Fighting erupted on the border between Tajikistan and Kyrgyzstan from September 14 to September 19, 2022. It was the bloodiest conflict to take place between the two countries in recent history. Both sides used artillery and drones to bombard border villages and Tajik forces shelled the city of Batken in Kyrgyzstan. The conflict left 63 dead on the Kyrgyz side . Officially 41 were killed on the Tajik side. But Radio Ozodi reported that there were 60 casualties based on their own sources. Further, more than 400 people were wounded on both sides and 130,000 displaced inside Kyrgyzstan. Both sides accused each other of having started the conflict.

The Kyrgyz-Tajik border has been a site of sporadic dispute in past decades. Just 642 km of the countries’ 984 km border has been delimited, with disputes over right of access to water, land and infrastructure sparking disagreements among local residents and military personnel. But recent border conflicts in April 2021 and September 2022 have signaled an escalation in scale, with the use of heavy weapons on both sides resulting in mass casualties. Coupled with this, the conflicts coincided with an unprecedented information war fought between the media and citizens in the online sphere.

Rather than examining who or what is responsible for the conflict, this report examines the framing of the border conflict by both sides through an analysis of official statements, perceptions of residents in border areas, and social media posts. We focus particularly on examples of chauvinism and ethno-nationalist tendencies, as well as inciting hatred between Kyrgyz and Tajiks. The report draws from an analysis of social media and official framings, but also fieldwork conducted in Batken in October 2022. The report seeks to highlight the following topics that emerged from the conversations with local stakeholders: trauma lived in armed conflict, uncertainty about the viability of Batken province as a peaceful place in the future, perceptions of state weakness and vulnerability, and the changing nature of the border conflicts. Unfortunately, due to the political situation and security reasons it was not possible to conduct fieldwork on the Tajik side of the border and present their perspective.

We compare the discourses from the previous major border conflict in April 2021 with September 2022, highlighting how tensions are escalating. For instance, in the Kyrgyz online sphere, there was an increase in the number of artistic illustrations created as a medium for narration of the events. The use of hashtags to create traceable digital archives of related social media posts also increased. If in 2021 Tajik social media users played a predominantly reactive role to posts generated in the Kyrgyz social media sphere, our analysis finds that in 2022 there was an increase in the volume of posts made by Tajik users, as well as an increase in thematic groups and channels on Facebook and Telegram. The appeal to the common Muslim identity between the two nations that was present in 2021 has been replaced with explicit nativist and racist discourses in 2022. A drastic shift towards inter-racial hostility was observed on both sides. On the Tajik side in particular, we saw numerous prominent individuals frame the conflict along religious lines as a struggle against non-believers. The Tajik side also involved various former civil war era commanders, many of whom are not formally part of the Tajik armed services, who also framed the conflict along these lines.

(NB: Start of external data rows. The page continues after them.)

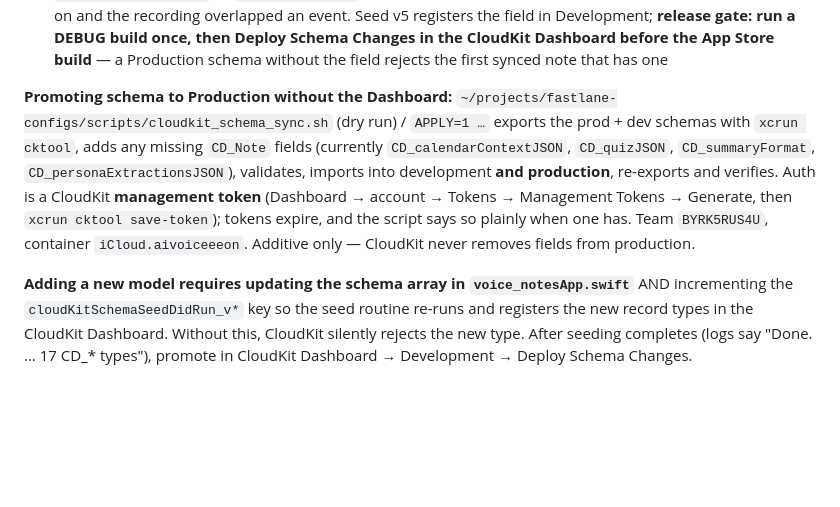
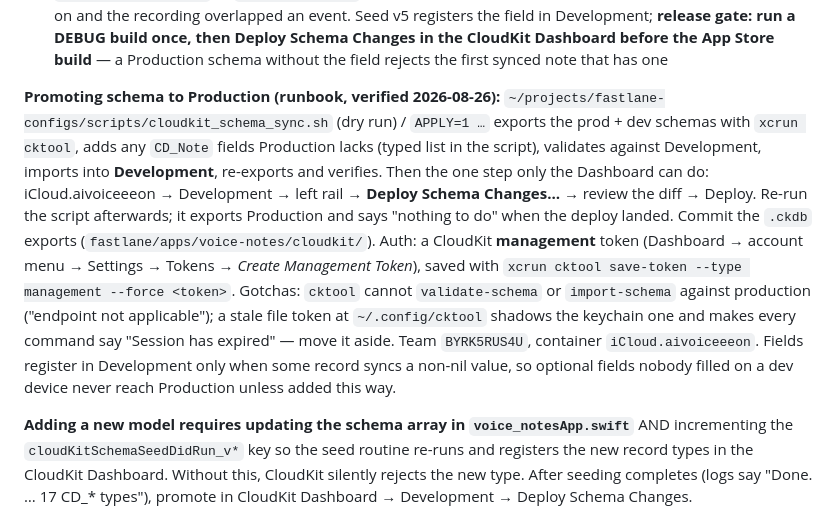
Before and after one commit to shawn14/voice-notes-ios, a Markdown page: CLAUDE.md, the part around the change. Rendered like a GitHub page; blank space fills up the shorter version.

Commit message:
docs: CloudKit promotion runbook as actually verified — cktool to Development, Dashboard deploy to Production, token gotchas
Co-Authored-By: Claude Fable 5 <noreply@anthropic.com>
Claude-Session: https://claude.ai/code/session_019C8aFL3i7FpikK911bgFRw

```diff
--- a/CLAUDE.md
+++ b/CLAUDE.md
@@ -160,7 +160,8 @@ All models registered in `voice_notesApp.init()` schema (17 types as of seed key
 - `personaExtractionsJSON` — persona-schema extractions (only when the user's `.purpose` article has a `noteExtractionSchemaJSON`)
 - `calendarContextJSON` — `CalendarContext` (event title, attendees, times, location) when Calendar context is on and the recording overlapped an event. Seed v5 registers the field in Development; **release gate: run a DEBUG build once, then Deploy Schema Changes in the CloudKit Dashboard before the App Store build** — a Production schema without the field rejects the first synced note that has one
 
-**Promoting schema to Production without the Dashboard:** `~/projects/fastlane-configs/scripts/cloudkit_schema_sync.sh` (dry run) / `APPLY=1 …` exports the prod + dev schemas with `xcrun cktool`, adds any missing `CD_Note` fields (currently `CD_calendarContextJSON`, `CD_quizJSON`, `CD_summaryFormat`, `CD_personaExtractionsJSON`), validates, imports into development **and production**, re-exports and verifies. Auth is a CloudKit **management token** (Dashboard → account → Tokens → Management Tokens → Generate, then `xcrun cktool save-token`); tokens expire, and the script says so plainly when one has. Team `BYRK5RUS4U`, container `iCloud.aivoiceeeon`. Additive only — CloudKit never removes fields from production.
+**Promoting schema to Production (runbook, verified 2026-08-26):** `~/projects/fastlane-configs/scripts/cloudkit_schema_sync.sh` (dry run) / `APPLY=1 …` exports the prod + dev schemas with `xcrun cktool`, adds any `CD_Note` fields Production lacks (typed list in the script), validates against Development, imports into **Development**, re-exports and verifies. Then the one step only the Dashboard can do: iCloud.aivoiceeeon → Development → left rail → **Deploy Schema Changes…** → review the diff → Deploy. Re-run the script afterwards; it exports Production and says "nothing to do" when the deploy landed. Commit the `.ckdb` exports (`fastlane/apps/voice-notes/cloudkit/`).
+Auth: a CloudKit **management** token (Dashboard → account menu → Settings → Tokens → *Create Management Token*), saved with `xcrun cktool save-token --type management --force <token>`. Gotchas: `cktool` cannot `validate-schema` or `import-schema` against production ("endpoint not applicable"); a stale file token at `~/.config/cktool` shadows the keychain one and makes every command say "Session has expired" — move it aside. Team `BYRK5RUS4U`, container `iCloud.aivoiceeeon`. Fields register in Development only when some record syncs a non-nil value, so optional fields nobody filled on a dev device never reach Production unless added this way.
 
 **Adding a new model requires updating the schema array in `voice_notesApp.swift`** AND incrementing the `cloudKitSchemaSeedDidRun_v*` key so the seed routine re-runs and registers the new record types in the CloudKit Dashboard. Without this, CloudKit silently rejects the new type. After seeding completes (logs say "Done. … 17 CD_* types"), promote in CloudKit Dashboard → Development → Deploy Schema Changes.
 
```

About the authors:

Rashid Gabdulhakov is an assistant professor at the Research Centre for Media and Journalism Studies at the University of Groningen in the Netherlands. He researches social media in the context of Russia and Central Asia.

Oleg Antonov is a Researcher at Södertörn University. His research focuses on authoritarian governance in Central Asia, in particular Russia and China’s influence in the region.

Erkin Kyzy is a pseudonym for a researcher from Kyrgyzstan.